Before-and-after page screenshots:
====

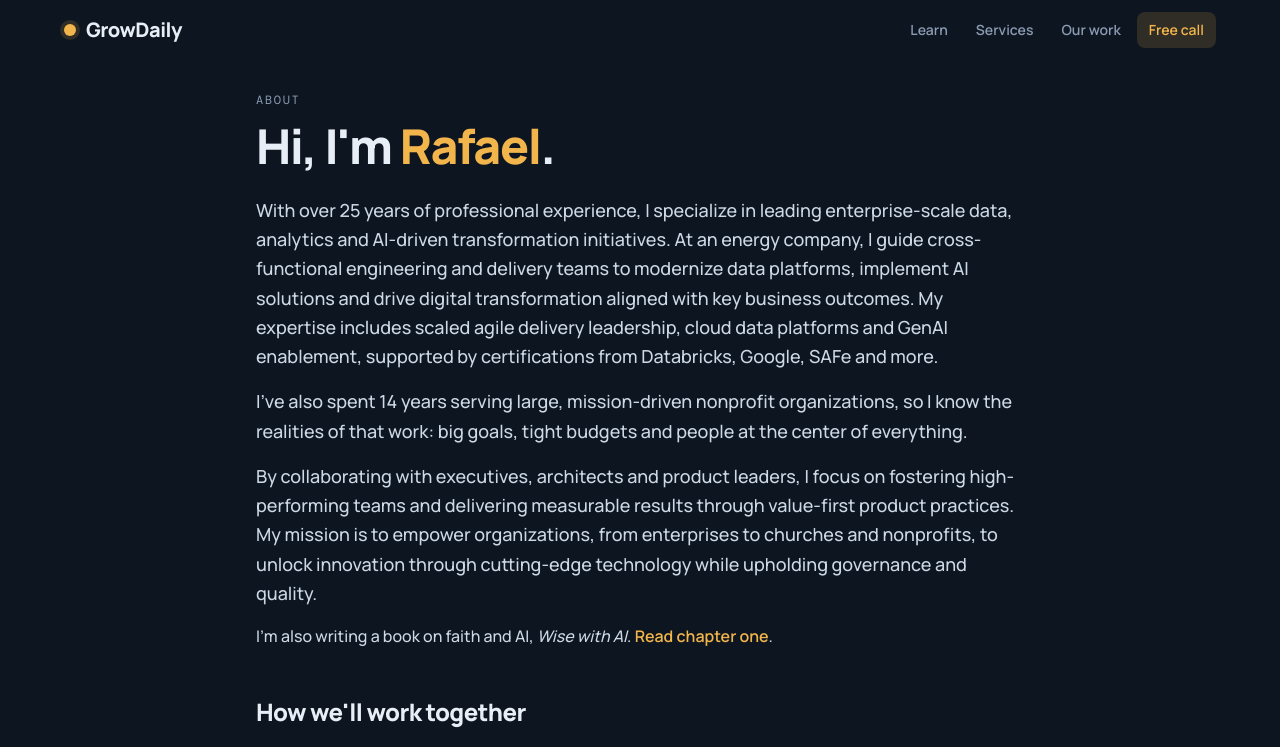
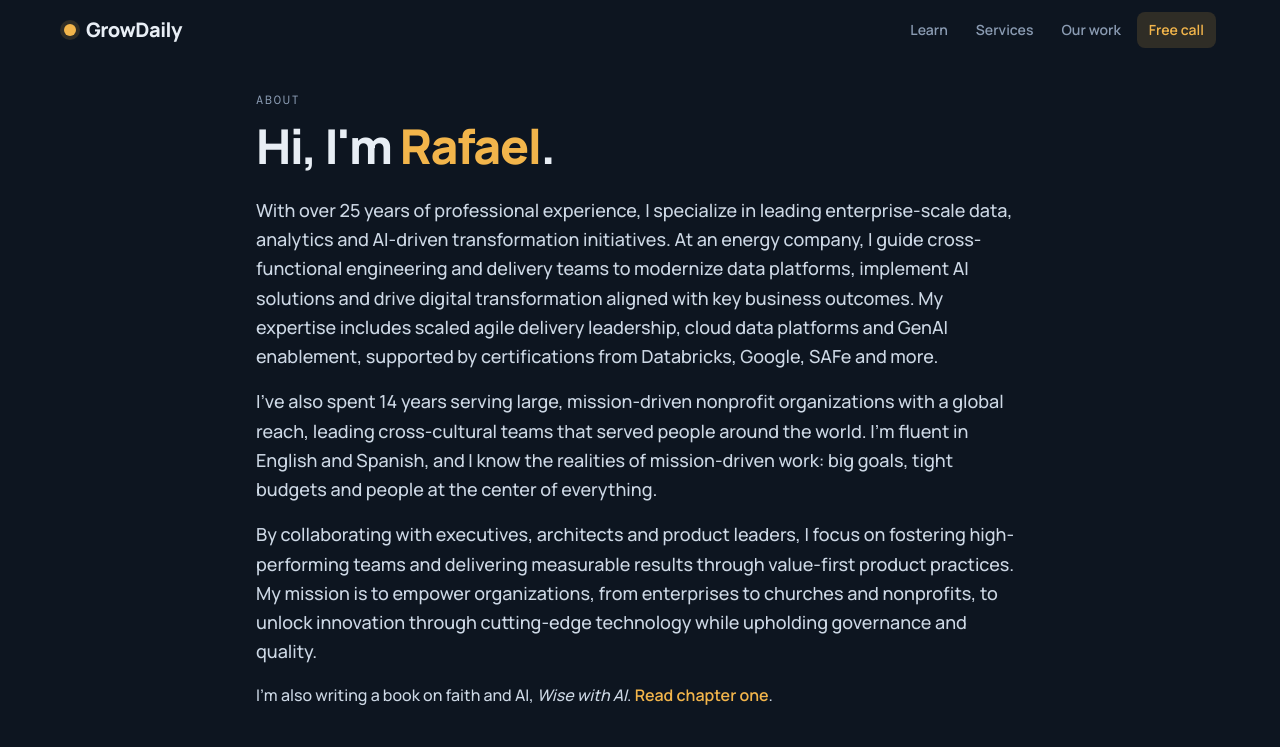
Before and after one commit to rafajos1/growdaily, a Next.js app: page /about in a window 1280 px wide. Shown: the top 747 px of the page. Built offline with nearby package versions, Linux system fonts and the light colour scheme.

Commit message:
About page: global reach, cross-cultural teams, English and Spanish
Co-Authored-By: Claude Opus 5.5 <noreply@anthropic.com>
Claude-Session: https://claude.ai/code/session_011GKMQGyGzUPyQ7mFkgqTSY

```diff
--- a/app/about/page.tsx
+++ b/app/about/page.tsx
@@ -7,7 +7,7 @@ import { BuildFooter, BuildHeader, btnPrimary, btnSecondary, eyebrow } from "../
 import { JsonLd } from "../components/JsonLd";
 
 const DESCRIPTION =
-  "GrowDaily is run by Rafael, who has 25+ years of experience leading enterprise data, analytics and AI transformation, and 14 years of serving large, mission-driven nonprofit organizations.";
+  "GrowDaily is run by Rafael, who has 25+ years of experience leading enterprise data, analytics and AI transformation, and 14 years of serving large, global, mission-driven nonprofit organizations.";
 
 export const metadata: Metadata = pageMetadata({
   title: "About GrowDaily · Rafael, AI & Data Transformation Leader",
@@ -48,7 +48,7 @@ export default function AboutPage() {
             With over 25 years of professional experience, I specialize in leading enterprise-scale data, analytics and AI-driven transformation initiatives. At an energy company, I guide cross-functional engineering and delivery teams to modernize data platforms, implement AI solutions and drive digital transformation aligned with key business outcomes. My expertise includes scaled agile delivery leadership, cloud data platforms and GenAI enablement, supported by certifications from Databricks, Google, SAFe and more.
           </p>
           <p>
-            I&apos;ve also spent 14 years serving large, mission-driven nonprofit organizations, so I know the realities of that work: big goals, tight budgets and people at the center of everything.
+            I&apos;ve also spent 14 years serving large, mission-driven nonprofit organizations with a global reach, leading cross-cultural teams that served people around the world. I&apos;m fluent in English and Spanish, and I know the realities of mission-driven work: big goals, tight budgets and people at the center of everything.
           </p>
           <p>
             By collaborating with executives, architects and product leaders, I focus on fostering high-performing teams and delivering measurable results through value-first product practices. My mission is to empower organizations, from enterprises to churches and nonprofits, to unlock innovation through cutting-edge technology while upholding governance and quality.
```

====

■ Problem: Skip the pictures, then write out every entry exactly.

■ Reply:
Before and after one commit to rafajos1/growdaily, a Next.js app: page /about in a window 1280 px wide. Shown: the top 747 px of the page. Built offline with nearby package versions, Linux system fonts and the light colour scheme.

Commit message:
About page: global reach, cross-cultural teams, English and Spanish
Co-Authored-By: Claude Opus 5.5 <noreply@anthropic.com>
Claude-Session: https://claude.ai/code/session_011GKMQGyGzUPyQ7mFkgqTSY

```diff
--- a/app/about/page.tsx
+++ b/app/about/page.tsx
@@ -7,7 +7,7 @@ import { BuildFooter, BuildHeader, btnPrimary, btnSecondary, eyebrow } from "../
 import { JsonLd } from "../components/JsonLd";
 
 const DESCRIPTION =
-  "GrowDaily is run by Rafael, who has 25+ years of experience leading enterprise data, analytics and AI transformation, and 14 years of serving large, mission-driven nonprofit organizations.";
+  "GrowDaily is run by Rafael, who has 25+ years of experience leading enterprise data, analytics and AI transformation, and 14 years of serving large, global, mission-driven nonprofit organizations.";
 
 export const metadata: Metadata = pageMetadata({
   title: "About GrowDaily · Rafael, AI & Data Transformation Leader",
@@ -48,7 +48,7 @@ export default function AboutPage() {
             With over 25 years of professional experience, I specialize in leading enterprise-scale data, analytics and AI-driven transformation initiatives. At an energy company, I guide cross-functional engineering and delivery teams to modernize data platforms, implement AI solutions and drive digital transformation aligned with key business outcomes. My expertise includes scaled agile delivery leadership, cloud data platforms and GenAI enablement, supported by certifications from Databricks, Google, SAFe and more.
           </p>
           <p>
-            I&apos;ve also spent 14 years serving large, mission-driven nonprofit organizations, so I know the realities of that work: big goals, tight budgets and people at the center of everything.
+            I&apos;ve also spent 14 years serving large, mission-driven nonprofit organizations with a global reach, leading cross-cultural teams that served people around the world. I&apos;m fluent in English and Spanish, and I know the realities of mission-driven work: big goals, tight budgets and people at the center of everything.
           </p>
           <p>
             By collaborating with executives, architects and product leaders, I focus on fostering high-performing teams and delivering measurable results through value-first product practices. My mission is to empower organizations, from enterprises to churches and nonprofits, to unlock innovation through cutting-edge technology while upholding governance and quality.
```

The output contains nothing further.